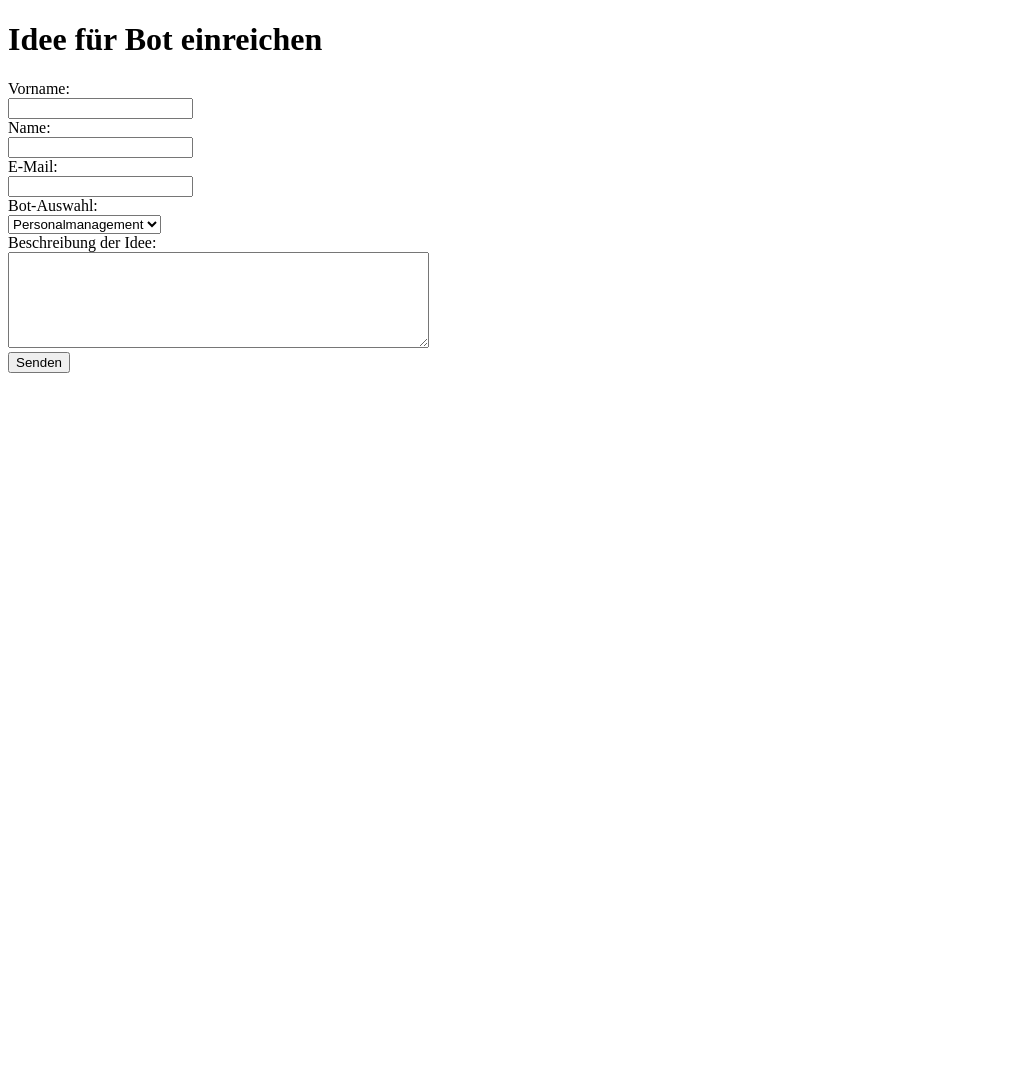
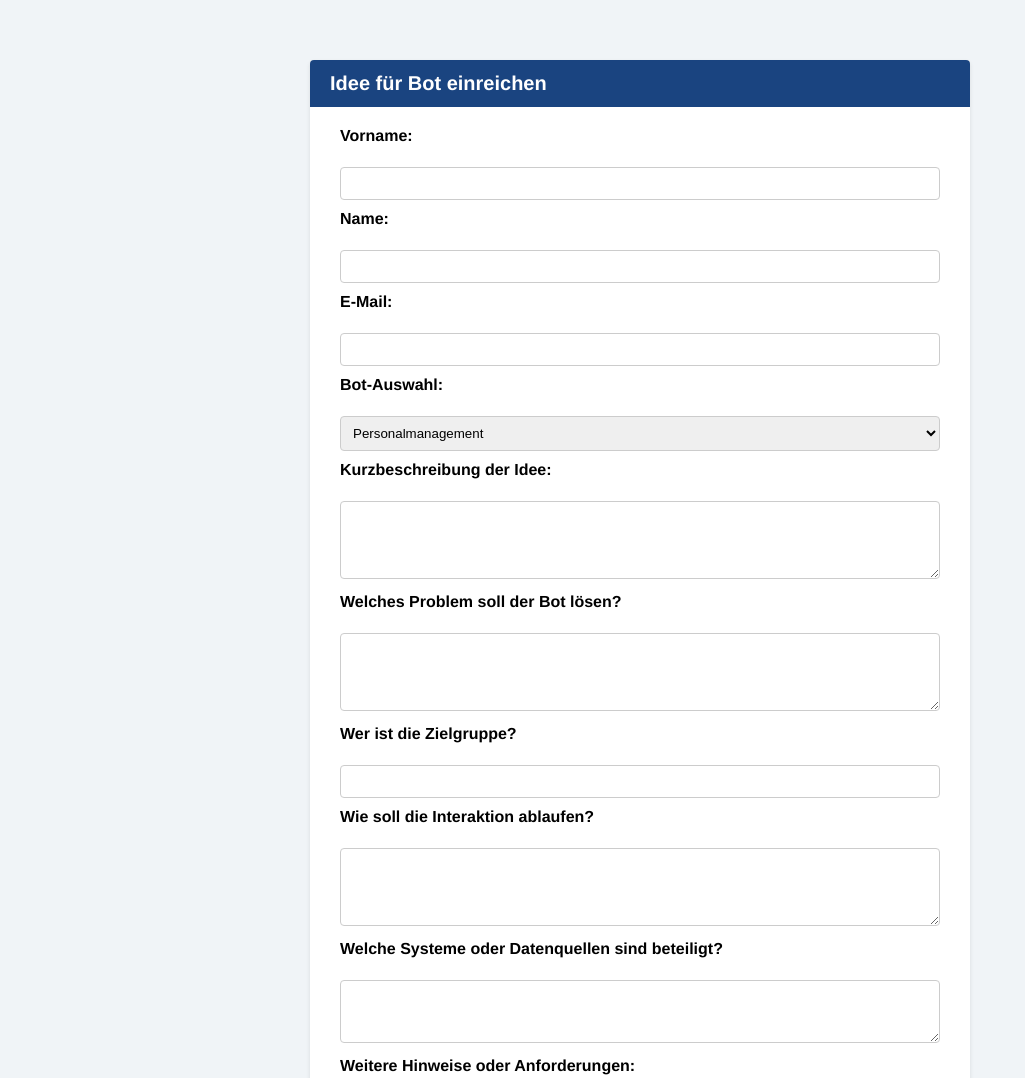
Before and after one commit to TCOL2024/KIBOT, a website: page index.html in a window 1280 px wide. Shown: the top 1078 px of the page, without its empty margins (0-1025 px from the left). Before the commit the page ends 800 px from the top, so only its background shows below. Drawn offline with Linux system fonts and the light colour scheme.

Commit message:
Improve ServiceNow-style form

```diff
--- a/index.html
+++ b/index.html
@@ -3,10 +3,62 @@
 <head>
 <meta charset="UTF-8">
 <title>Idee einreichen</title>
+<style>
+body {
+  font-family: "Helvetica Neue", Helvetica, Arial, sans-serif;
+  background-color: #f0f4f7;
+  margin: 0;
+  padding: 20px;
+}
+.container {
+  width: 600px;
+  margin: 40px auto;
+  background: #fff;
+  padding: 20px 30px;
+  border-radius: 4px;
+  box-shadow: 0 2px 4px rgba(0,0,0,0.1);
+}
+h1 {
+  background-color: #1a4480;
+  color: #fff;
+  padding: 12px 20px;
+  margin: -20px -30px 20px -30px;
+  border-radius: 4px 4px 0 0;
+  font-size: 20px;
+}
+label {
+  display: block;
+  margin-top: 10px;
+  font-weight: bold;
+}
+input,
+select,
+textarea {
+  width: 100%;
+  padding: 8px;
+  box-sizing: border-box;
+  border: 1px solid #ccc;
+  border-radius: 4px;
+  margin-top: 4px;
+}
+button {
+  margin-top: 15px;
+  padding: 10px;
+  background-color: #0072C6;
+  color: #fff;
+  border: none;
+  border-radius: 4px;
+  cursor: pointer;
+}
+button:hover {
+  background-color: #005a9e;
+}
+</style>
 </head>
 <body>
-  <h1>Idee für Bot einreichen</h1>
-  <form action="/submit" method="post">
+  <div class="container">
+    <h1>Idee für Bot einreichen</h1>
+    <form action="https://hook.us2.make.com/5h08fyf8nuztv1b77lg5driw948ertr3" method="POST">
     <label for="vorname">Vorname:</label><br>
     <input type="text" id="vorname" name="vorname" required><br>
 
@@ -24,10 +76,26 @@
       <option value="Sonstiges">Sonstiges</option>
     </select><br>
 
-    <label for="idea">Beschreibung der Idee:</label><br>
-    <textarea id="idea" name="idea" rows="6" cols="50" required></textarea><br>
+    <label for="idea">Kurzbeschreibung der Idee:</label><br>
+    <textarea id="idea" name="idea" rows="4" required></textarea><br>
+
+    <label for="problem">Welches Problem soll der Bot lösen?</label><br>
+    <textarea id="problem" name="problem" rows="4" required></textarea><br>
+
+    <label for="target">Wer ist die Zielgruppe?</label><br>
+    <input type="text" id="target" name="target" required><br>
+
+    <label for="interaction">Wie soll die Interaktion ablaufen?</label><br>
+    <textarea id="interaction" name="interaction" rows="4"></textarea><br>
+
+    <label for="systems">Welche Systeme oder Datenquellen sind beteiligt?</label><br>
+    <textarea id="systems" name="systems" rows="3"></textarea><br>
+
+    <label for="notes">Weitere Hinweise oder Anforderungen:</label><br>
+    <textarea id="notes" name="notes" rows="3"></textarea><br>
 
     <button type="submit">Senden</button>
   </form>
+  </div>
 </body>
 </html>
--- a/package.json
+++ b/package.json
@@ -2,8 +2,9 @@
   "name": "kibot",
   "version": "1.0.0",
   "description": "",
-  "main": "index.js",
+  "main": "server.js",
   "scripts": {
+    "start": "node server.js",
     "test": "echo \"No tests\""
   },
   "keywords": [],
```
Also changed, not shown: README.md.
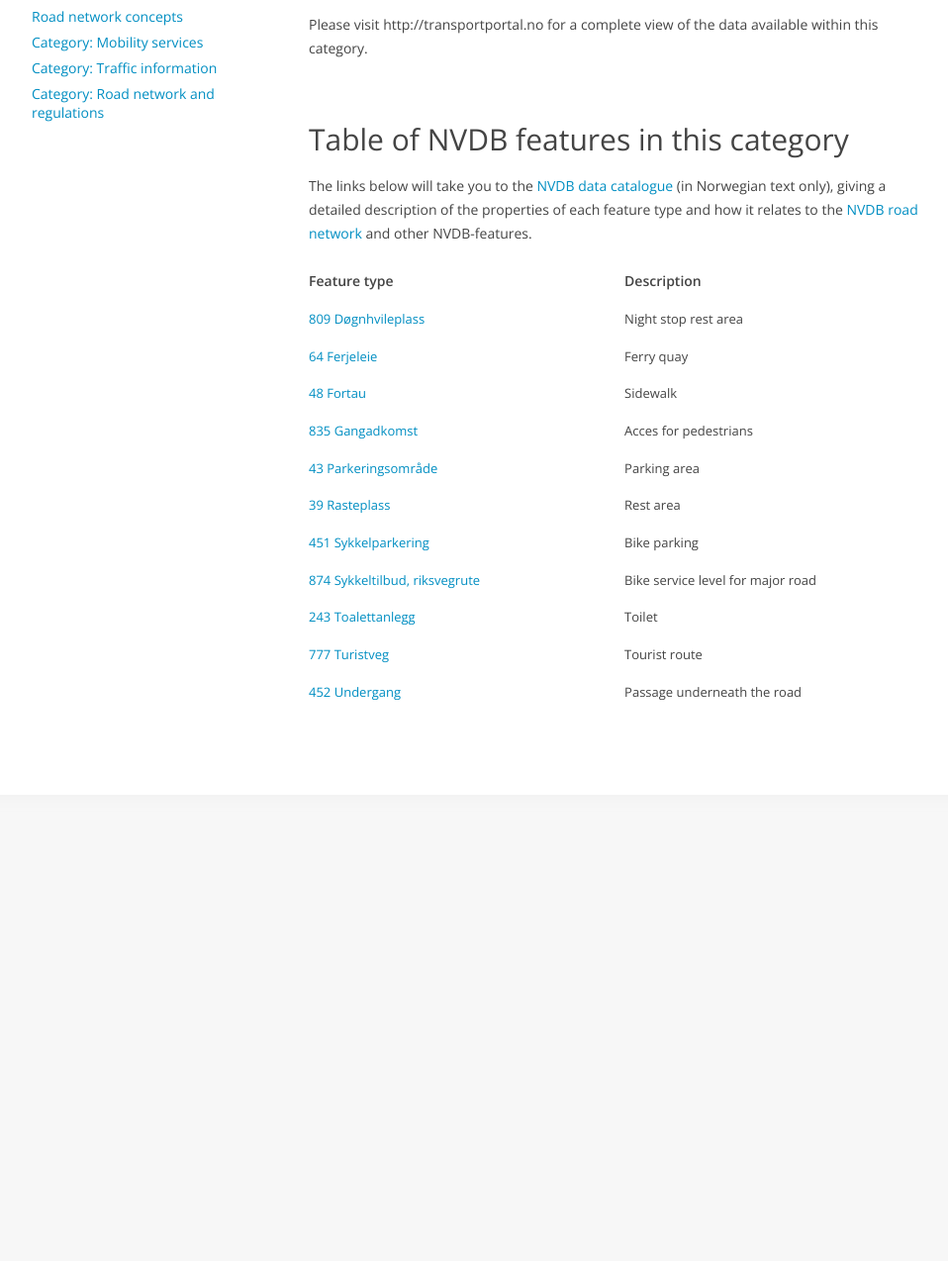
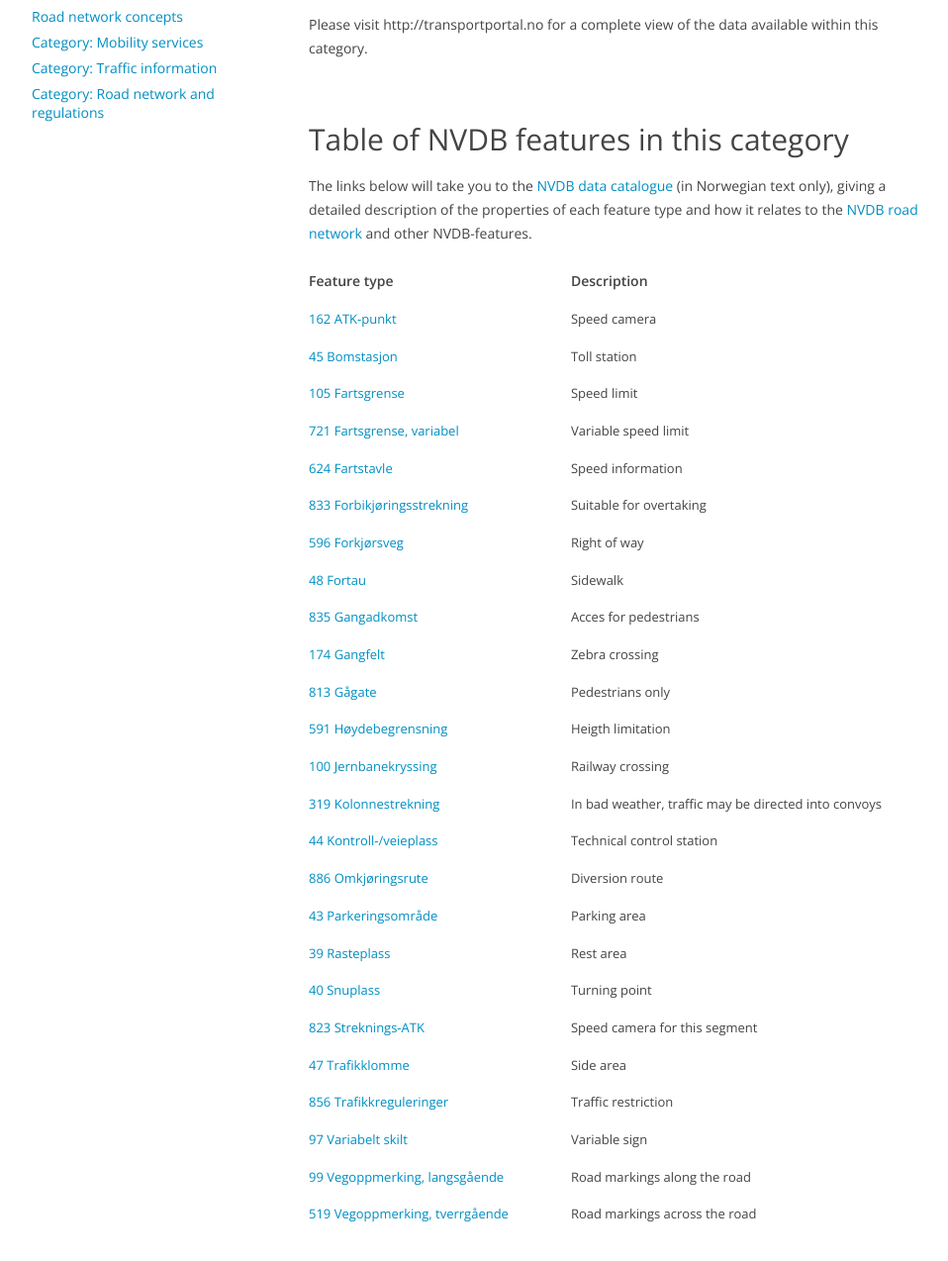
Before and after one commit to nvdb-vegdata/nvdbtransportportal, a Jekyll site: the page built from los2.md, in a window 1280 px wide and 1400 px high, scrolled down 369 px. Shown: the top 1274 px of the window at 99% size, without its empty margins (153-1111 px from the left). Built offline with Jekyll 4.4.1, drawn with Linux system fonts in a browser that asks for light colours; our own code applies the rules of GitHub Pages for plain Markdown files; before the commit the page ends 1242 px from its top, so only the background shows below that.

Commit message:
generer riktig tabell

```diff
--- a/los2.md
+++ b/los2.md
@@ -11,14 +11,28 @@ The links below will take you to the [NVDB data catalogue](./konsept2_datakatalo
 
 | Feature type |  Description |
 |---|---|
-| [809 Døgnhvileplass](https://datakatalogen.vegdata.no/809) | Night stop rest area |
-| [64 Ferjeleie](https://datakatalogen.vegdata.no/64) | Ferry quay  |
+| [162 ATK-punkt](https://datakatalogen.vegdata.no/162) | Speed camera |
+| [45 Bomstasjon](https://datakatalogen.vegdata.no/45) | Toll station |
+| [105 Fartsgrense](https://datakatalogen.vegdata.no/105) | Speed limit  |
+| [721 Fartsgrense, variabel](https://datakatalogen.vegdata.no/721) | Variable speed limit |
+| [624 Fartstavle](https://datakatalogen.vegdata.no/624) | Speed information |
+| [833 Forbikjøringsstrekning](https://datakatalogen.vegdata.no/833) | Suitable for overtaking |
+| [596 Forkjørsveg](https://datakatalogen.vegdata.no/596) | Right of way |
 | [48 Fortau](https://datakatalogen.vegdata.no/48) | Sidewalk  |
 | [835 Gangadkomst](https://datakatalogen.vegdata.no/835) | Acces for pedestrians |
+| [174 Gangfelt](https://datakatalogen.vegdata.no/174) | Zebra crossing |
+| [813 Gågate](https://datakatalogen.vegdata.no/813) | Pedestrians only |
+| [591 Høydebegrensning](https://datakatalogen.vegdata.no/591) | Heigth limitation |
+| [100 Jernbanekryssing](https://datakatalogen.vegdata.no/100) | Railway crossing |
+| [319 Kolonnestrekning](https://datakatalogen.vegdata.no/319) | In bad weather, traffic may be directed into convoys |
+| [44 Kontroll-/veieplass](https://datakatalogen.vegdata.no/44) | Technical control station |
+| [886 Omkjøringsrute](https://datakatalogen.vegdata.no/886) | Diversion route |
 | [43 Parkeringsområde](https://datakatalogen.vegdata.no/43) | Parking area |
 | [39 Rasteplass](https://datakatalogen.vegdata.no/39) | Rest area |
-| [451 Sykkelparkering](https://datakatalogen.vegdata.no/451) | Bike parking |
-| [874 Sykkeltilbud, riksvegrute](https://datakatalogen.vegdata.no/874) | Bike service level for major road |
-| [243 Toalettanlegg](https://datakatalogen.vegdata.no/243) | Toilet |
-| [777 Turistveg](https://datakatalogen.vegdata.no/777) | Tourist route |
-| [452 Undergang](https://datakatalogen.vegdata.no/452) | Passage underneath the road |
+| [40 Snuplass](https://datakatalogen.vegdata.no/40) | Turning point |
+| [823 Streknings-ATK](https://datakatalogen.vegdata.no/823) | Speed camera for this segment |
+| [47 Trafikklomme](https://datakatalogen.vegdata.no/47) | Side area |
+| [856 Trafikkreguleringer](https://datakatalogen.vegdata.no/856) | Traffic restriction |
+| [97 Variabelt skilt](https://datakatalogen.vegdata.no/97) | Variable sign |
+| [99 Vegoppmerking, langsgående](https://datakatalogen.vegdata.no/99) | Road markings along the road |
+| [519 Vegoppmerking, tverrgående](https://datakatalogen.vegdata.no/519) | Road markings across the road |
```
Also changed, not shown: 1 other file.
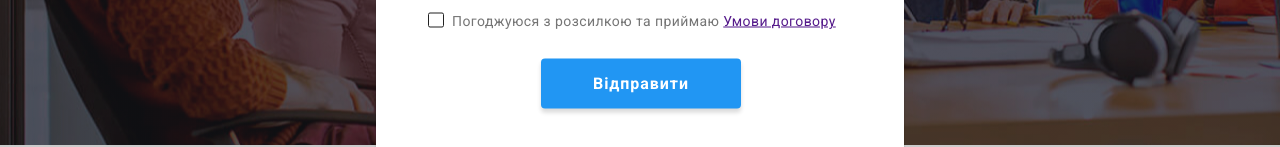
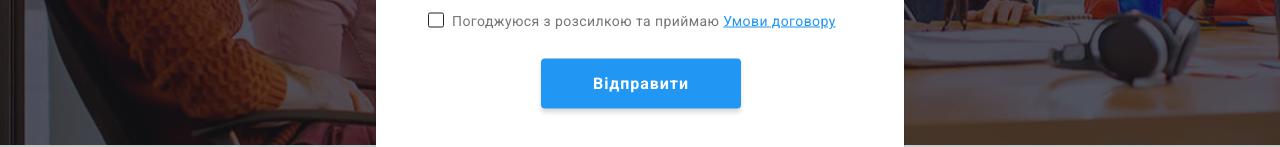
Before and after one commit to Ihor1999/goit-markup-hw-06, a plain HTML site: page index.html in a window 1280 px wide. Both pictures are taken after a click on the button "Заказать услугу". Shown: the part 529-676 px from the top of the page. Drawn offline with nearby package versions, Linux system fonts and the light colour scheme.

Commit message:
Update styles.css

```diff
--- a/css/styles.css
+++ b/css/styles.css
@@ -713,6 +713,7 @@ background: rgba(0, 0, 0, 0.2);
 position: fixed;
 top: 0;
 left: 0;
+z-index:5;
 transition: opacity  250ms cubic-bezier(0.4, 0, 0.2, 1), visibility  250ms cubic-bezier(0.4, 0, 0.2, 1);
 }
 .backdrop.is-hidden{
@@ -814,6 +815,9 @@ padding: 40px;
 }
 .checkbox:focus + .label::before{
     outline: 1px solid var(--blue-color);
+}
+.checkbox-site{
+    color: var(--blue-color);
 }
 .label::before{
     content: "";
```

> **Exercise aim**
Copy down every line of the material above that includes the string "route".

> **Response**
+| [886 Omkjøringsrute](https://datakatalogen.vegdata.no/886) | Diversion route |
-| [777 Turistveg](https://datakatalogen.vegdata.no/777) | Tourist route |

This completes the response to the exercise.